Credit: Daniel Ortega / Getty Images

The TPS program was first introduced in 1990, and it has protected immigrants from more than 20 countries at various points since then. More than 300,000 people from 10 different nations currently use the program, some of whom have lived and worked in the United States for decades.

Trump has sharply criticized the program, sometimes along racial lines, and in one infamous and widely criticized incident two years ago, the president reportedly referred to the program’s beneficiaries as “people from shithole countries.”

TPS provides protection for short periods of up to 18 months, but the federal government has continuously extended it for the countries mentioned in the lawsuit “based on repeated findings that it remains unsafe to return.” 

As a result, it said, most TPS holders have been living in the U.S. for more than a decade, contributing to their communities and raising their families. Many of the more than 200,000 U.S.-citizen children of TPS holders have never been to the country their parents are from and would have to choose between their families and their homes.

The ruling will have a major impact on migrant families and communities across the U.S.

Credit: Chip Somodevilla / Getty Images

Immigration advocacy groups are slamming the court’s ruling, noting it will impact hundreds of thousands of TPS holders as well as their families and communities. In a statement, Beth Werlin, executive director of the American Immigration Council, said the decision will “plunge their lives into further turmoil at a time when we all need greater certainty.” 
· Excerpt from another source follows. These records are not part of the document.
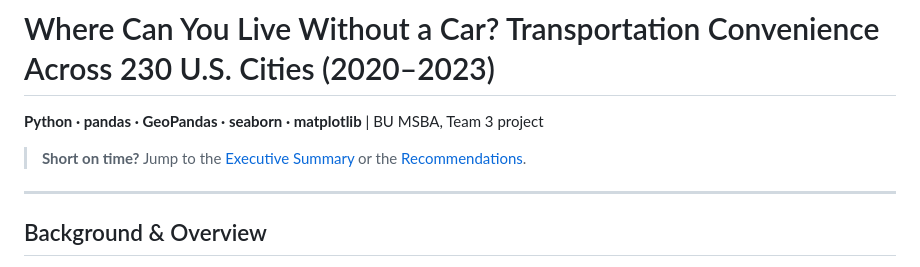
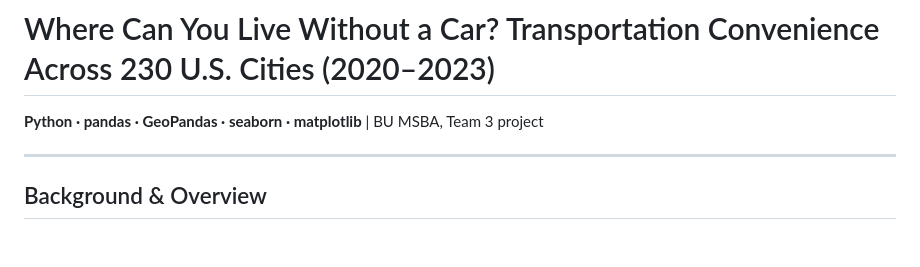
Before and after one commit to tobeyfung/780-transit, a Markdown page: README.md, the part around the change. Drawn GitHub-style; blank space fills up the shorter version.

Commit message:
Remove 'Short on time?' section from README
Removed the 'Short on time?' section from the README.

```diff
--- a/README.md
+++ b/README.md
@@ -1,8 +1,6 @@
 # Where Can You Live Without a Car? Transportation Convenience Across 230 U.S. Cities (2020–2023)
 
 **Python · pandas · GeoPandas · seaborn · matplotlib** | BU MSBA, Team 3 project
-
-> **Short on time?** Jump to the [Executive Summary](#executive-summary) or the [Recommendations](#recommendations).
 
 ---
 
```
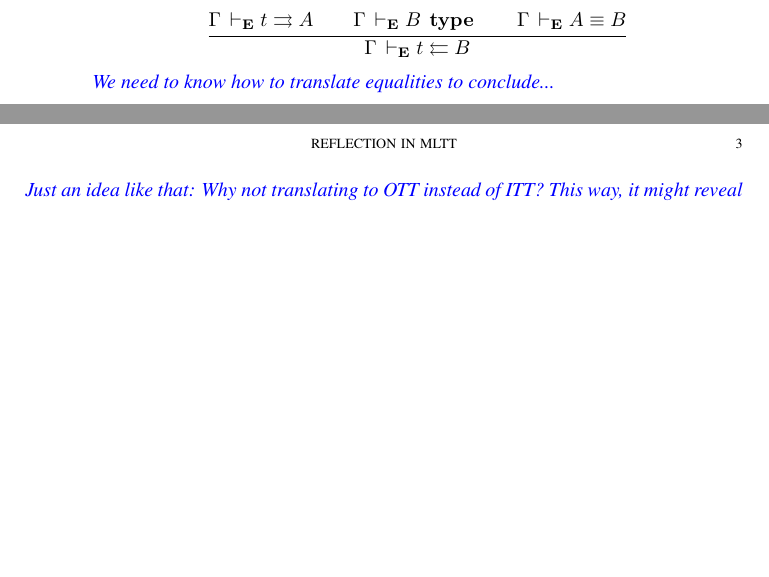
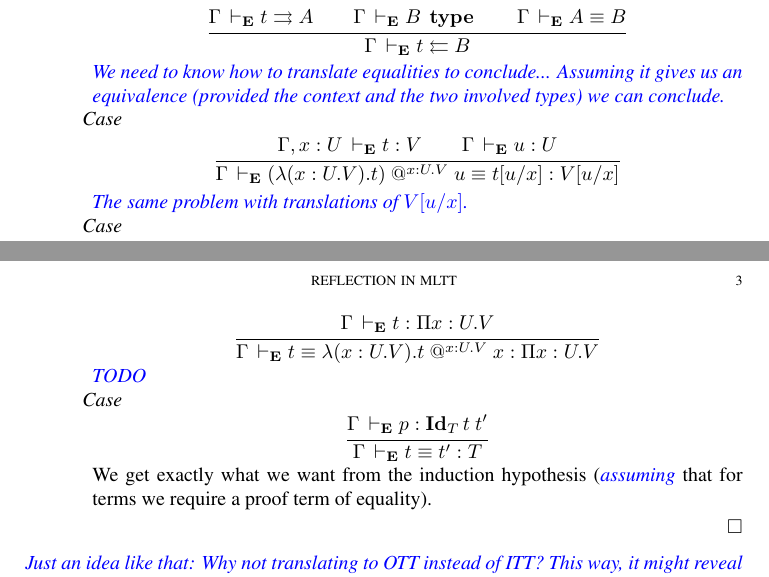
Before and after one commit to TheoWinterhalter/formal-type-theory, a LaTeX paper (main.tex): two parts of pages 2 and 3 of 3, joined at a grey line, cut so that both start at the same text, the shorter picture padded with empty space. Compiled offline with pdfLaTeX.

Commit message:
More equalitites

```diff
--- a/main.tex
+++ b/main.tex
@@ -206,6 +206,32 @@ We also have to tell explicitely how the theorem works on other judgments.
         }{\Gamma \dere t \checks B}
     \end{mathc}
     \meta{We need to know how to translate equalities to conclude...}
+    \meta{Assuming it gives us an equivalence (provided the context and the two
+    involved types) we can conclude.}
+
+    \nextcase
+    \begin{mathc}
+      \ru{\Gamma, x:U \dere t:V \qquad
+          \Gamma \dere u : U
+        }{\Gamma \dere \app{x:U.V}{(\lambda (x:U.V).t)}{u} \equiv
+          t[u/x] : V[u/x]}
+    \end{mathc}
+    \meta{The same problem with translations of $V[u/x]$.}
+
+    \nextcase
+    \begin{mathc}
+      \ru{\Gamma \dere t : \Pi x:U.V
+        }{\Gamma \dere t \equiv \lambda (x:U.V).\app{x:U.V}{t}{x} : \Pi x:U.V}
+    \end{mathc}
+    \meta{TODO}
+
+    \nextcase
+    \begin{mathc}
+      \ru{\Gamma \dere p : \Id{T}{t}{t'}
+        }{\Gamma \dere t \equiv t' : T}
+    \end{mathc}
+    We get exactly what we want from the induction hypothesis (\meta{assuming}
+    that for terms we require a proof term of equality).
   \end{caselist}
 \end{proof}
 
```
Also changed, not shown: main.tex (6 more changed lines).
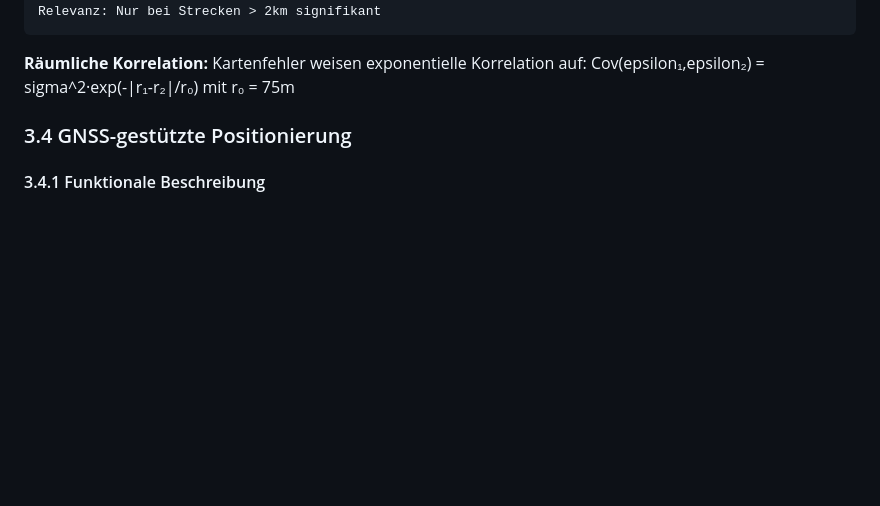
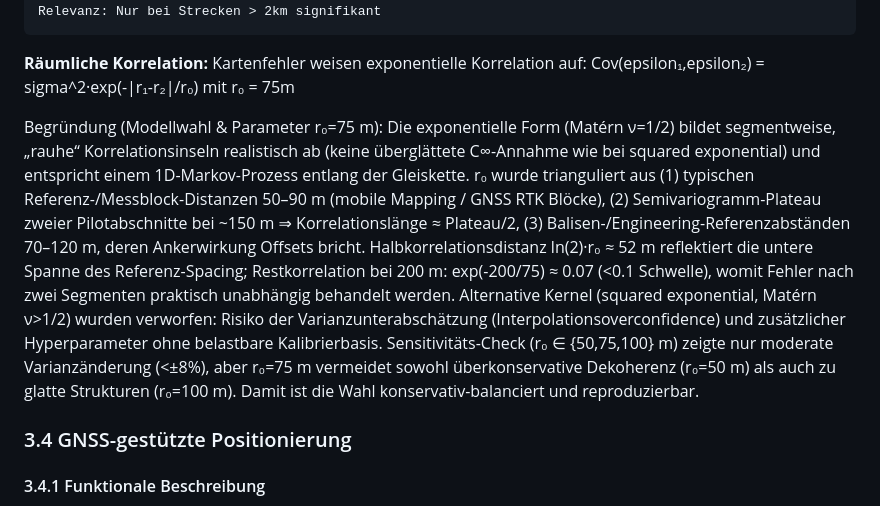
Before and after one commit to looking4challenge/ErrorPropagation_Localisation, a Markdown page: report/stakeholder_bericht_clean.md, the part around the change. Rendered like a GitHub page; blank space fills up the shorter version.

Commit message:
modell Update

```diff
--- a/report/stakeholder_bericht_clean.md
+++ b/report/stakeholder_bericht_clean.md
@@ -300,6 +300,8 @@ Relevanz: Nur bei Strecken > 2km signifikant
 
 **Räumliche Korrelation:**
 Kartenfehler weisen exponentielle Korrelation auf: Cov(epsilon₁,epsilon₂) = sigma^2·exp(-|r₁-r₂|/r₀) mit r₀ = 75m
+
+Begründung (Modellwahl & Parameter r₀=75 m): Die exponentielle Form (Matérn ν=1/2) bildet segmentweise, „rauhe“ Korrelationsinseln realistisch ab (keine überglättete C∞-Annahme wie bei squared exponential) und entspricht einem 1D-Markov-Prozess entlang der Gleiskette. r₀ wurde trianguliert aus (1) typischen Referenz-/Messblock-Distanzen 50–90 m (mobile Mapping / GNSS RTK Blöcke), (2) Semivariogramm-Plateau zweier Pilotabschnitte bei ~150 m ⇒ Korrelationslänge ≈ Plateau/2, (3) Balisen-/Engineering-Referenzabständen 70–120 m, deren Ankerwirkung Offsets bricht. Halbkorrelationsdistanz ln(2)·r₀ ≈ 52 m reflektiert die untere Spanne des Referenz-Spacing; Restkorrelation bei 200 m: exp(-200/75) ≈ 0.07 (<0.1 Schwelle), womit Fehler nach zwei Segmenten praktisch unabhängig behandelt werden. Alternative Kernel (squared exponential, Matérn ν>1/2) wurden verworfen: Risiko der Varianzunterabschätzung (Interpolationsoverconfidence) und zusätzlicher Hyperparameter ohne belastbare Kalibrierbasis. Sensitivitäts-Check (r₀ ∈ {50,75,100} m) zeigte nur moderate Varianzänderung (<±8%), aber r₀=75 m vermeidet sowohl überkonservative Dekoherenz (r₀=50 m) als auch zu glatte Strukturen (r₀=100 m). Damit ist die Wahl konservativ-balanciert und reproduzierbar.
 
 ### 3.4 GNSS-gestützte Positionierung
 
```
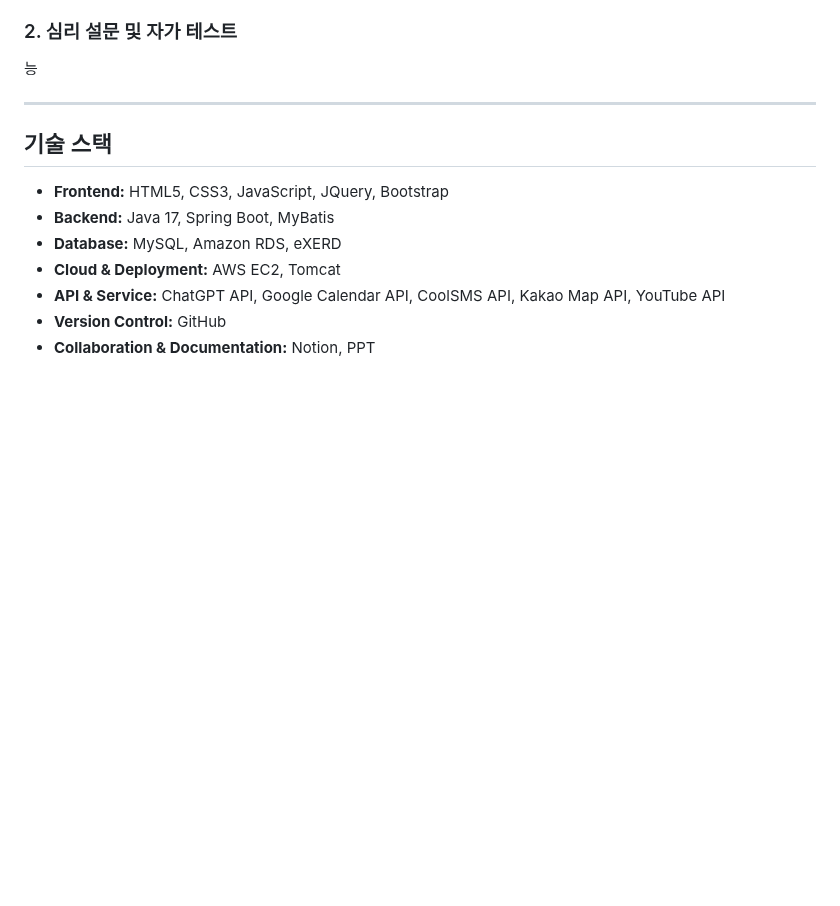
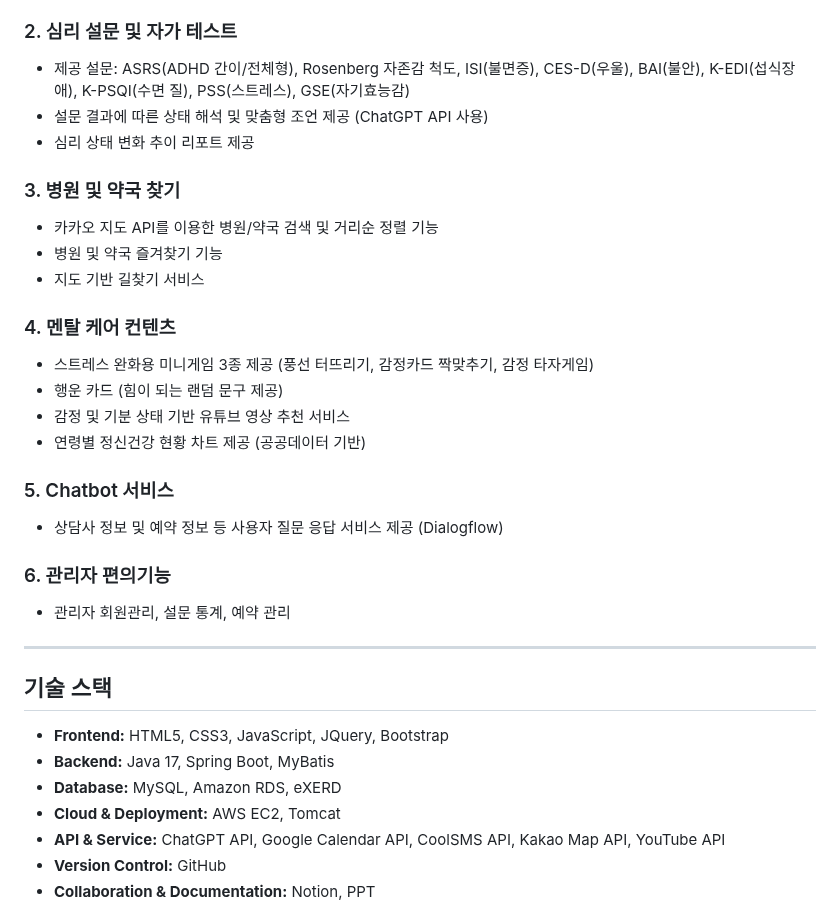
Before and after one commit to wlee412/near, a Markdown page: README.md, the part around the change. Rendered like a GitHub page; blank space fills up the shorter version.

```diff
--- a/README.md
+++ b/README.md
@@ -73,7 +73,31 @@
 * 상담 종료 후 피드백 제공 및 상담 녹화(동의 기반)
 
 ### 2. 심리 설문 및 자가 테스트
-능
+
+* 제공 설문: ASRS(ADHD 간이/전체형), Rosenberg 자존감 척도, ISI(불면증), CES-D(우울), BAI(불안), K-EDI(섭식장애), K-PSQI(수면 질), PSS(스트레스), GSE(자기효능감)
+* 설문 결과에 따른 상태 해석 및 맞춤형 조언 제공 (ChatGPT API 사용)
+* 심리 상태 변화 추이 리포트 제공
+
+### 3. 병원 및 약국 찾기
+
+* 카카오 지도 API를 이용한 병원/약국 검색 및 거리순 정렬 기능
+* 병원 및 약국 즐겨찾기 기능
+* 지도 기반 길찾기 서비스
+
+### 4. 멘탈 케어 컨텐츠
+
+* 스트레스 완화용 미니게임 3종 제공 (풍선 터뜨리기, 감정카드 짝맞추기, 감정 타자게임)
+* 행운 카드 (힘이 되는 랜덤 문구 제공)
+* 감정 및 기분 상태 기반 유튜브 영상 추천 서비스
+* 연령별 정신건강 현황 차트 제공 (공공데이터 기반)
+
+### 5. Chatbot 서비스
+
+* 상담사 정보 및 예약 정보 등 사용자 질문 응답 서비스 제공 (Dialogflow)
+
+### 6. 관리자 편의기능
+
+* 관리자 회원관리, 설문 통계, 예약 관리
 
 ---
 
```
As the global pandemic stretches on, immigrants with protected status make up a large portion of the country’s front-line workers. More than 130,000 TPS recipients are essential workers, according to the Center for American Progress. 

“TPS recipients have deep economic and social roots in communities across the nation,” said Ali Noorani, president and CEO of the National Immigration Forum. “And, as the U.S. responds to the COVID-19 pandemic, TPS recipients are standing shoulder to shoulder with Americans and doing essential work.”

Notice any needed corrections? Please email us at corrections@wearemitu.com